Orange County Mayor Teresa Jacobs penned a letter to residents trying to explain local debris collection efforts. Mayor Jacobs asked for patience for what she describes as “uniquely challenging times.” She admits many are “frustrated and disappointed” and she adds, “I don’t blame you.”
Here’s the full update letter from Orange County Mayor Jacobs:
Dear Orange County Residents:
Since Hurricane Irma, I and the District Commissioners have received numerous communications regarding storm debris pickup. For those of you who are frustrated and disappointed, I don’t blame you – not only do I understand your feelings, I share them, and sincerely appreciate the opportunity to provide this update.
As you may be aware, we are hampered in our debris collection efforts by several unique factors.
First and foremost, in the wake of Hurricane Harvey’s impacts to Texas, followed by the unprecedented impact of Hurricane Irma on virtually every county in Florida, debris removal resources and personnel are extremely lean. To compound this simultaneous and widespread need for debris removal contractors, as you may have read or heard in the news, several counties in the state are paying contractors well in excess of the going industry rate. In some cases, jurisdictions have paid more than double our contract prices. Unfortunately this has resulted in some contractors foregoing their longstanding contractual obligations in order to travel to areas that are paying inflated prices. Although Orange County has long had debris removal contracts in place – including very competitive pricing – we are being impacted by this type of practice. And while some might urge us to follow suit, because this is a manpower issue, paying “ransom rates” will simply result in more profit to the companies, with only a marginal difference – if any – to our citizens.
We have been vigorous in our protests on behalf of Orange County’s citizens, and were extremely pleased when Florida Attorney General Pam Bondi issued investigative subpoenas on Oct. 2, 2017 to three debris-removal companies as part of an ongoing investigation into allegations that contractors are either failing to perform at pre-storm contract rates; not performing until negotiating higher rates; or are slow to perform under existing contracts. Two of Orange County’s contractors, AshBritt and Ceres Environmental, each received one of those three subpoenas. Rest assured that we’ll deal with contractual issues at the proper time, but our focus today is doing what we can to expedite debris collection.
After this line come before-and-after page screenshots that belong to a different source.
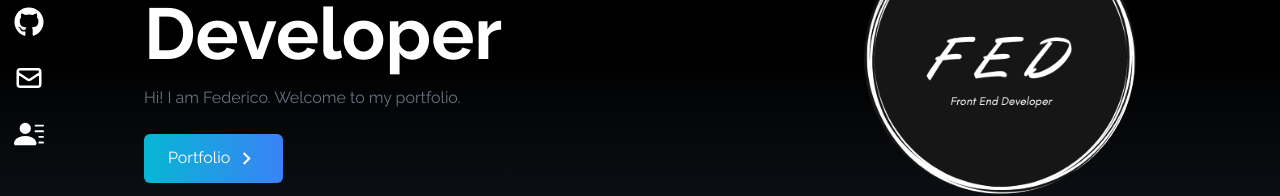
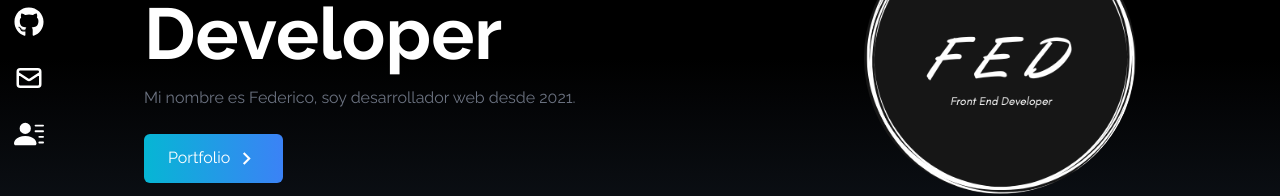
Before and after one commit to FeDaBa/First-Portfolio, a React (Create React App) app: page / in a window 1280 px wide. Shown: the part 342-538 px from the top of the page. Built offline with nearby package versions, Linux system fonts and the light colour scheme; the HTML template or start-up script is replaced by a standard one; a web font is replaced by a local one.

Commit message:
Update Home.jsx

```diff
--- a/src/components/Home.jsx
+++ b/src/components/Home.jsx
@@ -19,7 +19,7 @@ const Home = () => {
                 </h2>
 
                 <p className="text-gray-500 py-4 max-w-md">
-                     Hi! I am Federico. Welcome to my portfolio.
+                     Mi nombre es Federico, soy desarrollador web desde 2021.
                 </p>
 
                 <div>
```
In addition to continuing to facilitate debris pickup for more than 800,000 residents in unincorporated Orange County,
we have reassigned 15 Public Works crews from other duties to assist in residential debris removal. Together with our
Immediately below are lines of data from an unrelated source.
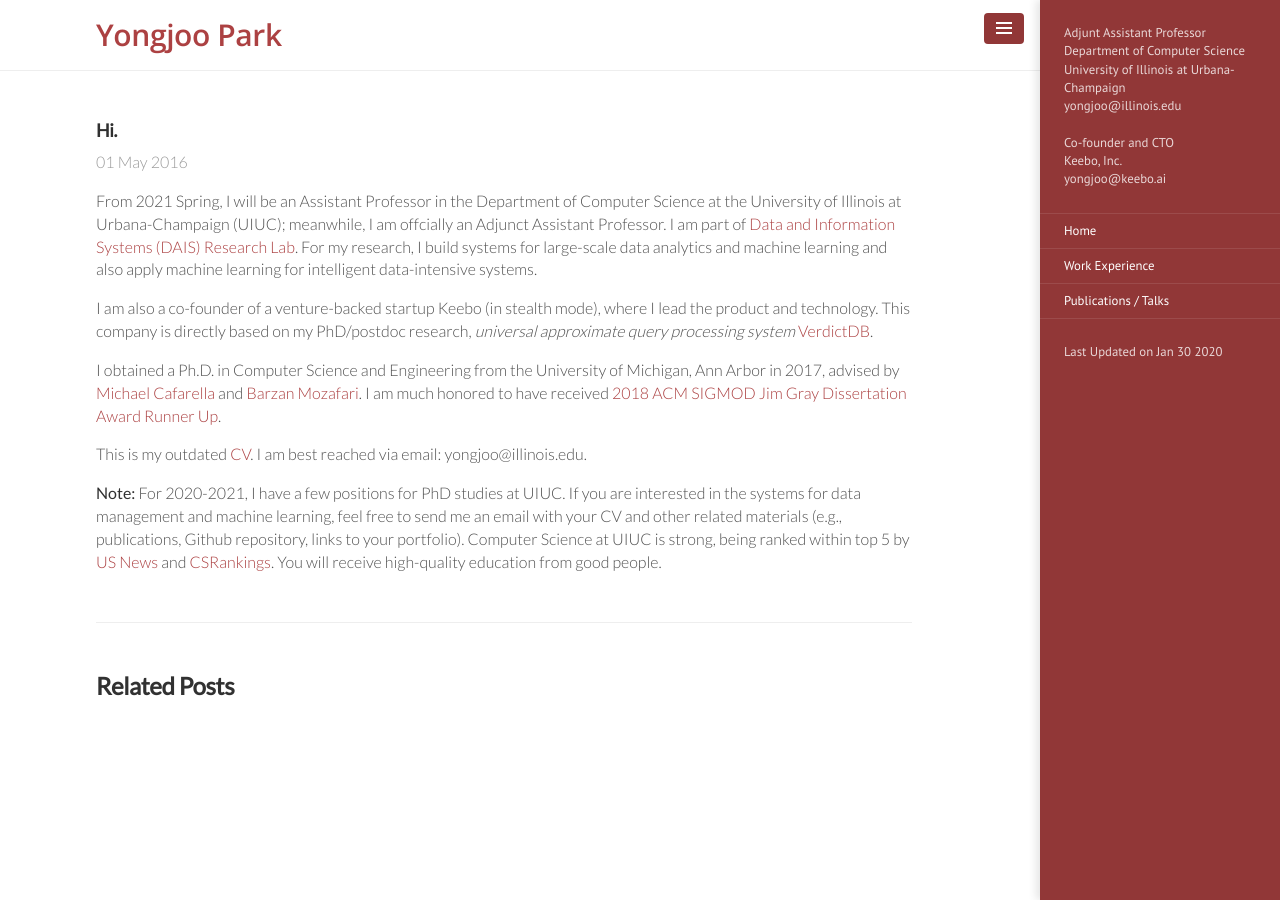
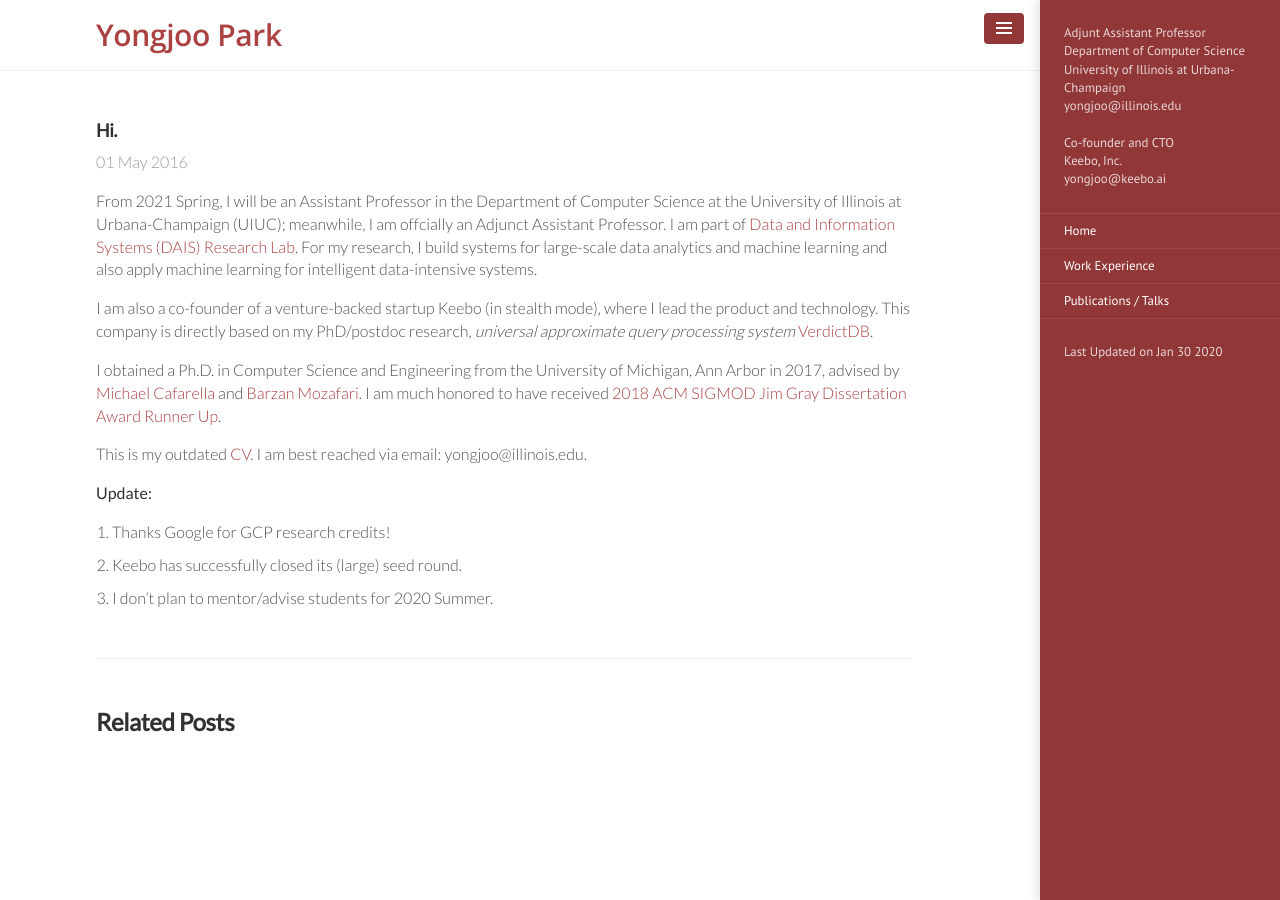
Before and after one commit to pyongjoo/pyongjoo.github.io, a Jekyll site: the page built from _intro/2016-05-01-hi.md, in a window 1280 px wide. Built offline with Jekyll 4.4.1, drawn with Linux system fonts in a browser that asks for light colours.

Commit message:
Update 2016-05-01-hi.md

```diff
--- a/_intro/2016-05-01-hi.md
+++ b/_intro/2016-05-01-hi.md
@@ -28,10 +28,16 @@ Graduate Study Fellowship. -->
 This is my outdated [CV]({{ site.url }}/resources/Yongjoo_CV_2018_11.pdf).
 I am best reached via email: yongjoo@illinois.edu.
 
-**Note:** For 2020-2021, I have a few positions for PhD studies at UIUC. If you are interested in the
+**Update:**
+1. Thanks Google for GCP research credits!
+1. Keebo has successfully closed its (large) seed round.
+1. I don't plan to mentor/advise students for 2020 Summer.
+
+
+<!-- **Note:** For 2020-2021, I have a few positions for PhD studies at UIUC. If you are interested in the
 systems for data management and machine learning, feel free to send me an email with your CV and
 other related materials (e.g., publications, Github repository, links to your portfolio).
 Computer Science at UIUC is strong, being ranked within top 5 by
 [US News](https://www.usnews.com/best-graduate-schools/top-science-schools/computer-science-rankings)
 and [CSRankings](http://csrankings.org/).
-You will receive high-quality education from good people.
+You will receive high-quality education from good people. -->
```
contractors, these Orange County crews are working 12 hours a day. At this time, our estimates suggest that debris clean-up will produce about 1.3 million cubic yards of debris – enough to fill up Epcot’s Spaceship Earth 15 times – and will likely continue through the holidays. We know that completing the collection process cannot come quick enough for many in our community, but I join our teams and contractors in asking for patience. With a county as large as ours, and considering the above issues, it will take some time to complete our planned debris removal.
I’m aware that in a number of neighborhoods across the county, individuals and neighbors have banded together to dispose of their debris for no charge at one of our 11 citizen drop off sites, or for a fee at our county landfill when using professional lawn and yard maintenance workers. Precisely this type of “neighbors helping neighbors” activity has happened in my own neighborhood, which at my personal request is at the very bottom of the debris pickup schedule. For me, this is not a symbolic gesture – it is representative of the implicit contract and bond of trust I feel with every Orange County resident and family.
As a reminder, separate from debris collection is your regular weekly yard waste collection, which is only for vegetative material that is set out in bags, cans or bundles. In several neighborhoods, due to the extraordinary volume, weekly yard waste collection has fallen behind. We are aware of this, and are working with yard waste haulers on their efforts. Please know that many of the crews have been working extended hours and on the weekends to provide service. In the meantime, I urge you to continue to place and keep your yard waste curbside for collection.
Together, we are making Orange County the best place to live, work and raise our families, and we appreciate your patience as we work through these uniquely challenging times.
Orange County Mayor